__What is being asked__
Carry over every entry exactly as written, though not the pictures it contains.

__Edit tracking data__
▼▼▼
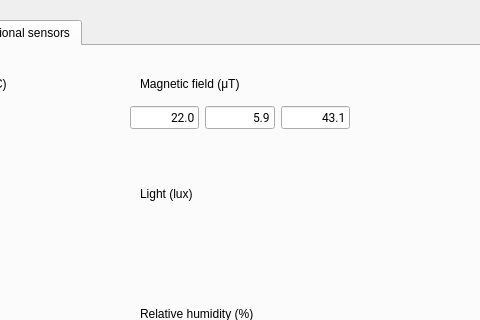
Qt form android/skin/qt/extended-pages/virtual-sensors-page.ui (aosp-mirror/platform_external_qemu) before a commit; both pictures show x 142 to 622 and y 0 to 320 of the 622 by 580 pixel window.
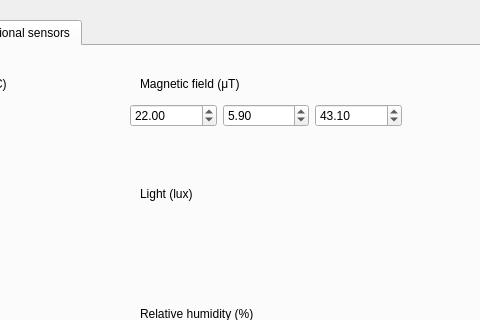
The same form after that commit. The open tabs and pages were chosen to show the change. Icons and pictures are not drawn. Custom widgets are drawn as their Qt base class.

Commit message:
Limit magnetometer values
Per discussion with J, putting magnetometer values
into spin boxes

Diff of the .ui file:
```diff
--- a/android/skin/qt/extended-pages/virtual-sensors-page.ui
+++ b/android/skin/qt/extended-pages/virtual-sensors-page.ui
@@ -411,30 +411,25 @@
       <rect>
        <x>270</x>
        <y>50</y>
-       <width>220</width>
+       <width>272</width>
        <height>40</height>
       </rect>
      </property>
      <layout class="QHBoxLayout" name="horizontalLayout">
       <property name="topMargin">
-       <number>4</number>
+       <number>0</number>
       </property>
       <item>
-       <widget class="QLineEdit" name="magNorthWidget">
-        <property name="font">
-         <font>
-          <family>Roboto</family>
-         </font>
+       <widget class="QDoubleSpinBox" name="magNorthWidget">
+        <property name="minimum">
+         <double>-1000.000000000000000</double>
         </property>
-        <property name="styleSheet">
-         <string notr="true"/>
+        <property name="maximum">
+         <double>1000.000000000000000</double>
         </property>
-        <property name="text">
-         <string>22.0</string>
+        <property name="value">
+         <double>22.000000000000000</double>
         </property>
-        <property name="alignment">
-         <set>Qt::AlignRight|Qt::AlignTrailing|Qt::AlignVCenter</set>
-        </property>
         <property name="class" stdset="0">
          <string>EditableValue</string>
         </property>
@@ -444,21 +439,16 @@
        </widget>
       </item>
       <item>
-       <widget class="QLineEdit" name="magEastWidget">
-        <property name="font">
-         <font>
-          <family>Roboto</family>
-         </font>
+       <widget class="QDoubleSpinBox" name="magEastWidget">
+        <property name="minimum">
+         <double>-1000.000000000000000</double>
         </property>
-        <property name="styleSheet">
-         <string notr="true"/>
+        <property name="maximum">
+         <double>1000.000000000000000</double>
         </property>
-        <property name="text">
-         <string>5.9</string>
+        <property name="value">
+         <double>5.900000000000000</double>
         </property>
-        <property name="alignment">
-         <set>Qt::AlignRight|Qt::AlignTrailing|Qt::AlignVCenter</set>
-        </property>
         <property name="class" stdset="0">
          <string>EditableValue</string>
         </property>
@@ -468,21 +458,16 @@
        </widget>
       </item>
       <item>
-       <widget class="QLineEdit" name="magVerticalWidget">
-        <property name="font">
-         <font>
-          <family>Roboto</family>
-         </font>
+       <widget class="QDoubleSpinBox" name="magVerticalWidget">
+        <property name="minimum">
+         <double>-1000.000000000000000</double>
         </property>
-        <property name="styleSheet">
-         <string notr="true"/>
+        <property name="maximum">
+         <double>1000.000000000000000</double>
         </property>
-        <property name="text">
-         <string>43.1</string>
+        <property name="value">
+         <double>43.100000000000001</double>
         </property>
-        <property name="alignment">
-         <set>Qt::AlignRight|Qt::AlignTrailing|Qt::AlignVCenter</set>
-        </property>
         <property name="class" stdset="0">
          <string>EditableValue</string>
         </property>
```
Left out of the diff: 9 changed lines with no effect on the pictures. The commit also changes 8 other files.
▲▲▲
__Written reply__
Qt form android/skin/qt/extended-pages/virtual-sensors-page.ui (aosp-mirror/platform_external_qemu) before a commit; both pictures show x 142 to 622 and y 0 to 320 of the 622 by 580 pixel window.
The same form after that commit. The open tabs and pages were chosen to show the change. Icons and pictures are not drawn. Custom widgets are drawn as their Qt base class.

Commit message:
Limit magnetometer values
Per discussion with J, putting magnetometer values
into spin boxes

Diff of the .ui file:
```diff
--- a/android/skin/qt/extended-pages/virtual-sensors-page.ui
+++ b/android/skin/qt/extended-pages/virtual-sensors-page.ui
@@ -411,30 +411,25 @@
       <rect>
        <x>270</x>
        <y>50</y>
-       <width>220</width>
+       <width>272</width>
        <height>40</height>
       </rect>
      </property>
      <layout class="QHBoxLayout" name="horizontalLayout">
       <property name="topMargin">
-       <number>4</number>
+       <number>0</number>
       </property>
       <item>
-       <widget class="QLineEdit" name="magNorthWidget">
-        <property name="font">
-         <font>
-          <family>Roboto</family>
-         </font>
+       <widget class="QDoubleSpinBox" name="magNorthWidget">
+        <property name="minimum">
+         <double>-1000.000000000000000</double>
         </property>
-        <property name="styleSheet">
-         <string notr="true"/>
+        <property name="maximum">
+         <double>1000.000000000000000</double>
         </property>
-        <property name="text">
-         <string>22.0</string>
+        <property name="value">
+         <double>22.000000000000000</double>
         </property>
-        <property name="alignment">
-         <set>Qt::AlignRight|Qt::AlignTrailing|Qt::AlignVCenter</set>
-        </property>
         <property name="class" stdset="0">
          <string>EditableValue</string>
         </property>
@@ -444,21 +439,16 @@
        </widget>
       </item>
       <item>
-       <widget class="QLineEdit" name="magEastWidget">
-        <property name="font">
-         <font>
-          <family>Roboto</family>
-         </font>
+       <widget class="QDoubleSpinBox" name="magEastWidget">
+        <property name="minimum">
+         <double>-1000.000000000000000</double>
         </property>
-        <property name="styleSheet">
-         <string notr="true"/>
+        <property name="maximum">
+         <double>1000.000000000000000</double>
         </property>
-        <property name="text">
-         <string>5.9</string>
+        <property name="value">
+         <double>5.900000000000000</double>
         </property>
-        <property name="alignment">
-         <set>Qt::AlignRight|Qt::AlignTrailing|Qt::AlignVCenter</set>
-        </property>
         <property name="class" stdset="0">
          <string>EditableValue</string>
         </property>
@@ -468,21 +458,16 @@
        </widget>
       </item>
       <item>
-       <widget class="QLineEdit" name="magVerticalWidget">
-        <property name="font">
-         <font>
-          <family>Roboto</family>
-         </font>
+       <widget class="QDoubleSpinBox" name="magVerticalWidget">
+        <property name="minimum">
+         <double>-1000.000000000000000</double>
         </property>
-        <property name="styleSheet">
-         <string notr="true"/>
+        <property name="maximum">
+         <double>1000.000000000000000</double>
         </property>
-        <property name="text">
-         <string>43.1</string>
+        <property name="value">
+         <double>43.100000000000001</double>
         </property>
-        <property name="alignment">
-         <set>Qt::AlignRight|Qt::AlignTrailing|Qt::AlignVCenter</set>
-        </property>
         <property name="class" stdset="0">
          <string>EditableValue</string>
         </property>
```
Left out of the diff: 9 changed lines with no effect on the pictures. The commit also changes 8 other files.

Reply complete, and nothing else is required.